McCoy now lives in Florida with his wife. McCoy has four children and 11 grandchildren.
The second of three children, McCoy grew up in Erie, Pa., and attended Cathedral Prep, an all-boys Catholic school. His parents, Irene and Thomas McCoy, often had financial difficulties and, because of this, the McCoys moved in with his maternal grandparents. Alice Szparaga, was McCoy’s grandmother; John L. Szparaga, his grandfather. Alice’s father, Joseph Sobolewski, arrived in the U.S. from Poland in 1883 and settled in the Buffalo area.
“We also had my aunt and uncle (Fran and Eddie Szparaga, Eddie being Irene’s brother) living with us and it was a totally Polish (home life),” McCoy said. “I remember going to the Polish market. It was a different time then. Before we moved in (with his grandparents) we had moved twice before. Having that foundation, that family, gave me a sense of belonging. The Easters and Christmas’s, I was very much influenced by (my Polish heritage).”
McCoy’s father and his family immigrated through Canada then to Erie. McCoy said his parents met at a Polish bar and much of his childhood memories are of eating Polish food, whether it was pierogis, one of his favorites, czarnina, city chicken and other dishes prepared by his mother and grandmother.
“How do you think I got so fat?” McCoy said.
Truth be told, McCoy had difficulties as a child. In the third grade he was 5-foot-5 inches and weighed 180 pounds making him an easy target for classmates to tease and to shout verbal abuses.
“I got my revenge when I started playing football,” McCoy said.
That didn’t come until his sophomore year when McCoy set aside the Twinkies and milkshakes, and found a new, more rewarding passion. McCoy credits the headmaster at the school issuing challenges, in the classroom and, at least for McCoy, on the playing field. By his junior season McCoy was a star and had several colleges recruiting him including Penn State. Cathedral Coach Tony Zambrowski helped McCoy during this recruiting process and he took McCoy on a visit to South Bend. That’s all it took. McCoy was sold.
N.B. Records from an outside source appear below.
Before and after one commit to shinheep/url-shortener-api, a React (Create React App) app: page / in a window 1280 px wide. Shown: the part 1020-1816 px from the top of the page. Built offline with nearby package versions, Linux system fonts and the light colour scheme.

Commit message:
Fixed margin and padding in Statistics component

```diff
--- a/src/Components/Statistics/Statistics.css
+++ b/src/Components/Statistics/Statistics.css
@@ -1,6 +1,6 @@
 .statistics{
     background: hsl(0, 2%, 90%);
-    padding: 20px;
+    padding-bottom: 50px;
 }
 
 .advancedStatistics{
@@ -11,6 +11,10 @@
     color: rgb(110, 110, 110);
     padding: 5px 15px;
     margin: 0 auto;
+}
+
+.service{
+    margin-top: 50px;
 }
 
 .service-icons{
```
McCoy entered Notre Dame as a 6-5, 270-pound freshman and was a three-year letter winner (freshmen were not allowed to play on the varsity team then). In his final game as a junior in 1968 he led a defense that held USC’s O.J. Simpson to 55 yards rushing on 22 carries. Simpson would go on to win the Heisman Trophy that season. The next season Notre Dame accepted a bid to the Cotton Bowl to play Texas. It was the first time Notre Dame (and second time overall) competed in a bowl since 1924.
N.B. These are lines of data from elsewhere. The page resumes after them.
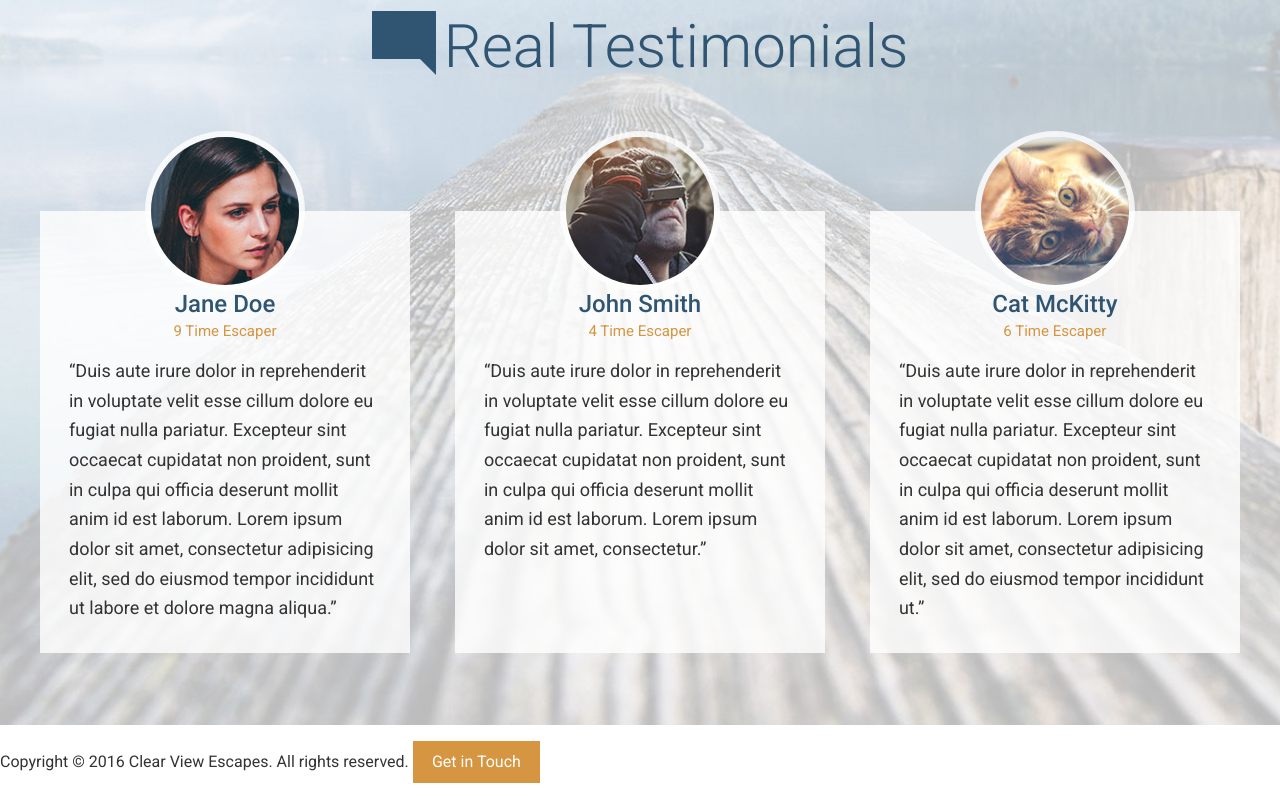
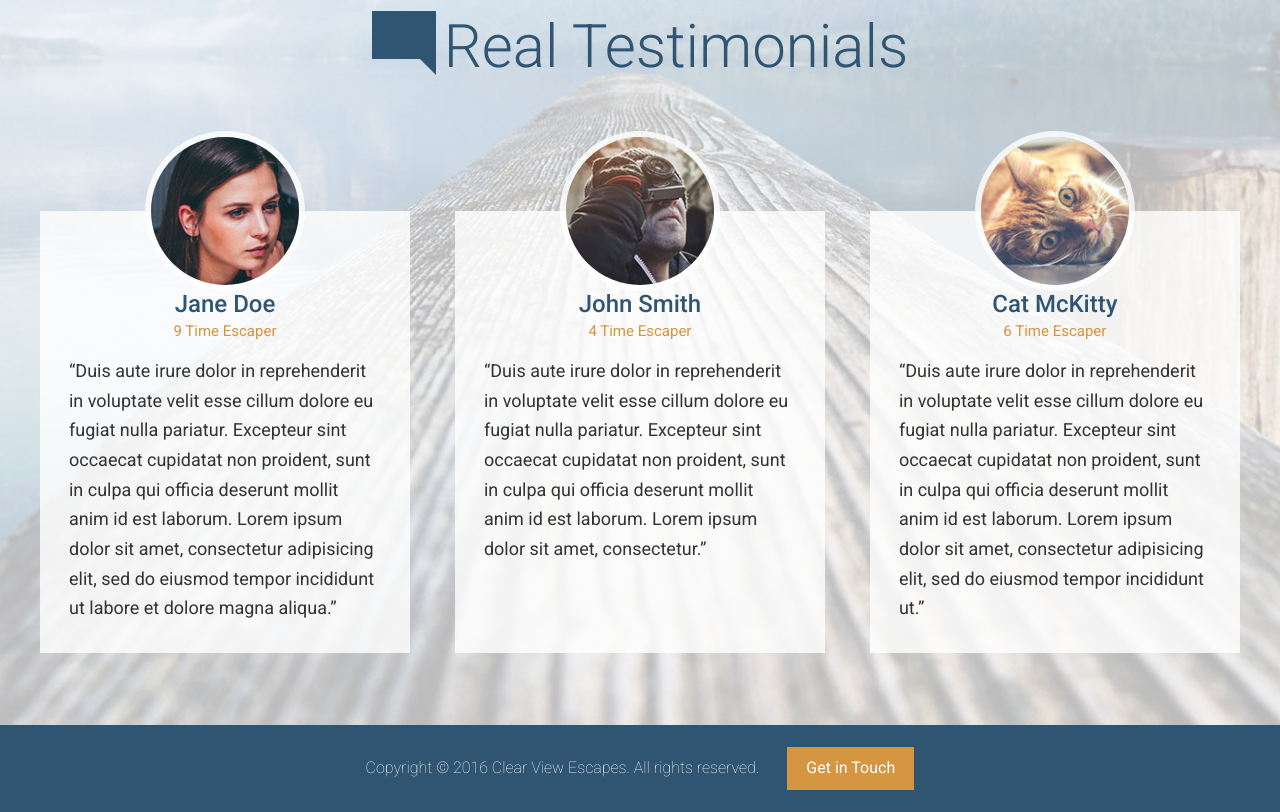
Before and after one commit to calidharas/www, a website: page app/index.html in a window 1280 px wide. Shown: the part 3048-3860 px from the top of the page. Drawn offline with Linux system fonts and the light colour scheme.

Commit message:
footeer completed

```diff
--- /dev/null
+++ b/app/assets/styles/modules/_main-footer.css
@@ -0,0 +1,17 @@
+.main-footer{
+  background-color: $mainBlue;
+  color:  #fff;
+  padding: .4rem 0;
+  text-align: center;
+
+  &__text {
+    display:block;
+    margin-bottom: 1rem;
+    font-weight: 200;
+    @mixin atMedium {
+      display: inline;
+      margin-bottom: 0;
+      margin-right: 1.5rem;
+    }
+  }
+}
--- a/app/assets/styles/styles.css
+++ b/app/assets/styles/styles.css
@@ -13,3 +13,4 @@
 @import "modules/_feature-item";
 @import "modules/_testo";
 @import "modules/_sprite";
+@import "modules/_main-footer";
--- a/app/index.html
+++ b/app/index.html
@@ -155,8 +155,12 @@
     </div>
   </div>
 
-  <footer>
-    <p>Copyright &copy; 2016 Clear View Escapes. All rights reserved. <a href="#" class="btn btn--orange">Get in Touch</a></p>
+  <footer class="main-footer">
+    <div class="wrapper">
+        <p> <span class="main-footer__text">Copyright &copy; 2016 Clear View Escapes. All rights reserved. </span><a href="#" class="btn btn--orange">Get in Touch</a></p>
+
+    </div>
+
   </footer>
 </body>
 </html>
--- a/app/temp/styles/styles.css
+++ b/app/temp/styles/styles.css
@@ -1041,3 +1041,26 @@ a {
     height: 42px;
     background-position: 36.69752421959096% 45.792307692307695%;
   }
+
+.main-footer{
+  background-color: #2f5572;
+  color:  #fff;
+  padding: .4rem 0;
+  text-align: center;
+}
+
+.main-footer__text {
+    display:block;
+    margin-bottom: 1rem;
+    font-weight: 200;
+  }
+
+@media (min-width: 800px) {
+
+.main-footer__text {
+      display: inline;
+      margin-bottom: 0;
+      margin-right: 1.5rem
+  }
+
+    }
```
Also changed, not shown: app/assets/styles/modules/_site-footer.css (added, +17 -0 lines).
(Texas won that game, 21-17, to win the National Championship).
Among his best memories in the sport are the rivalry games against USC and Michigan State.
After his NFL career McCoy worked in a number of capacities before finding his calling. The catalyst came when his oldest child, Molly, came home from her seventh grade class one day and told her father some of the things taking place in and out of school. McCoy was stunned and appalled by what his daughter told him. He realized there was a culture change, one that he saw was potentially damaging to today’s youth.
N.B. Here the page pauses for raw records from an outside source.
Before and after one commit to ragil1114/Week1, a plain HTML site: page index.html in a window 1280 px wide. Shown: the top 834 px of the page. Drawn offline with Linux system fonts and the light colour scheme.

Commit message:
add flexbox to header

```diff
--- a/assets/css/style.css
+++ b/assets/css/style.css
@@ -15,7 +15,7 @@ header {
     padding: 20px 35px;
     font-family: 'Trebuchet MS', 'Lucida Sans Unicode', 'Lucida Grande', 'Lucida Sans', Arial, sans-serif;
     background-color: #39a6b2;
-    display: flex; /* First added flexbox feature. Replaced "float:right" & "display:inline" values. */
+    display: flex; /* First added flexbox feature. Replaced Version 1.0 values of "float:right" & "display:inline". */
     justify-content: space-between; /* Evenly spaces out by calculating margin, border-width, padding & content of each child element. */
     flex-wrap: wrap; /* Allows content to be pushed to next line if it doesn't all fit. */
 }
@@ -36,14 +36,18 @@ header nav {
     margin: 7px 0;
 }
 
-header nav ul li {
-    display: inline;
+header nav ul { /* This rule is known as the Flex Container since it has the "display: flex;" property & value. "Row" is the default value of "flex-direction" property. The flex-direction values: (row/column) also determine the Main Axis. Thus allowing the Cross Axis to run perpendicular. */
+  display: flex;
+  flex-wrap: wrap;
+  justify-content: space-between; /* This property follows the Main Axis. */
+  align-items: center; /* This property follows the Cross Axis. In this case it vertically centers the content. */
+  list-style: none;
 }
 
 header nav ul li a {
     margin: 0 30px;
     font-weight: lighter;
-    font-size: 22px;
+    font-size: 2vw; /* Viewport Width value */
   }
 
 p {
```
“I had one of those epiphanies,” he said. “I knew I had to get involved. I had a platform having played in the NFL.”
Having earned his degree in Economics, McCoy had worked in the corporate world before finding his true calling – ministry.
McCoy began working within Catholic ministries in 1986. He joined Bill Glass Ministries in 1992. Glass was also a lineman in the NFL (Cleveland Browns). McCoy spent 19 years with Glass before founding his own, the Mike McCoy Ministries (mccoy77.com).
Initially, McCoy travelled the globe spreading the word of the Lord. Recently he has limited his travel to North America concentrating on Catholic schools, mainly due to his background.
The mission of his ministry is to help people, particularly young people, to lead a life of purpose and to be strong-willed when faced with negativity. McCoy speaks about the peer pressure and bullying, and to deal with these outside influences with self-confidence in order to achieve true success.